━━━━━ Data for review
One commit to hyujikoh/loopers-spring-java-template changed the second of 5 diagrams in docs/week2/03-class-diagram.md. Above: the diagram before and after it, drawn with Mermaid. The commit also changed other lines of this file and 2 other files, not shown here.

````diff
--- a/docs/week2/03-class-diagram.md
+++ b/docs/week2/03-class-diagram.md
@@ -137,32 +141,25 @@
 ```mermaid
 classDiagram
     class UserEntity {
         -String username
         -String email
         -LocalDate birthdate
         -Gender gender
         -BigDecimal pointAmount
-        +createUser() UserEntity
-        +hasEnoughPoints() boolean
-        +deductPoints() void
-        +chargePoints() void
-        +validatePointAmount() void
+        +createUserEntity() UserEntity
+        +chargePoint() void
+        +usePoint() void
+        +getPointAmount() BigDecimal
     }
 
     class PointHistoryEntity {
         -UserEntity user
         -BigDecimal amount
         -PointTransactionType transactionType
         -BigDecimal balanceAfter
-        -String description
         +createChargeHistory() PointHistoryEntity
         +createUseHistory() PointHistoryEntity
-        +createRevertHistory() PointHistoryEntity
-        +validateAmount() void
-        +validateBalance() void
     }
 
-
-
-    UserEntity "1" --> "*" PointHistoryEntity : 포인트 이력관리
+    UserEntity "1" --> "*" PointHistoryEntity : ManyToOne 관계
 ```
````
━━━━━━━━━━
Leaving each word as it is, reproduce all the material.

One commit to hyujikoh/loopers-spring-java-template changed the second of 5 diagrams in docs/week2/03-class-diagram.md. Above: the diagram before and after it, drawn with Mermaid. The commit also changed other lines of this file and 2 other files, not shown here.

````diff
--- a/docs/week2/03-class-diagram.md
+++ b/docs/week2/03-class-diagram.md
@@ -137,32 +141,25 @@
 ```mermaid
 classDiagram
     class UserEntity {
         -String username
         -String email
         -LocalDate birthdate
         -Gender gender
         -BigDecimal pointAmount
-        +createUser() UserEntity
-        +hasEnoughPoints() boolean
-        +deductPoints() void
-        +chargePoints() void
-        +validatePointAmount() void
+        +createUserEntity() UserEntity
+        +chargePoint() void
+        +usePoint() void
+        +getPointAmount() BigDecimal
     }
 
     class PointHistoryEntity {
         -UserEntity user
         -BigDecimal amount
         -PointTransactionType transactionType
         -BigDecimal balanceAfter
-        -String description
         +createChargeHistory() PointHistoryEntity
         +createUseHistory() PointHistoryEntity
-        +createRevertHistory() PointHistoryEntity
-        +validateAmount() void
-        +validateBalance() void
     }
 
-
-
-    UserEntity "1" --> "*" PointHistoryEntity : 포인트 이력관리
+    UserEntity "1" --> "*" PointHistoryEntity : ManyToOne 관계
 ```
````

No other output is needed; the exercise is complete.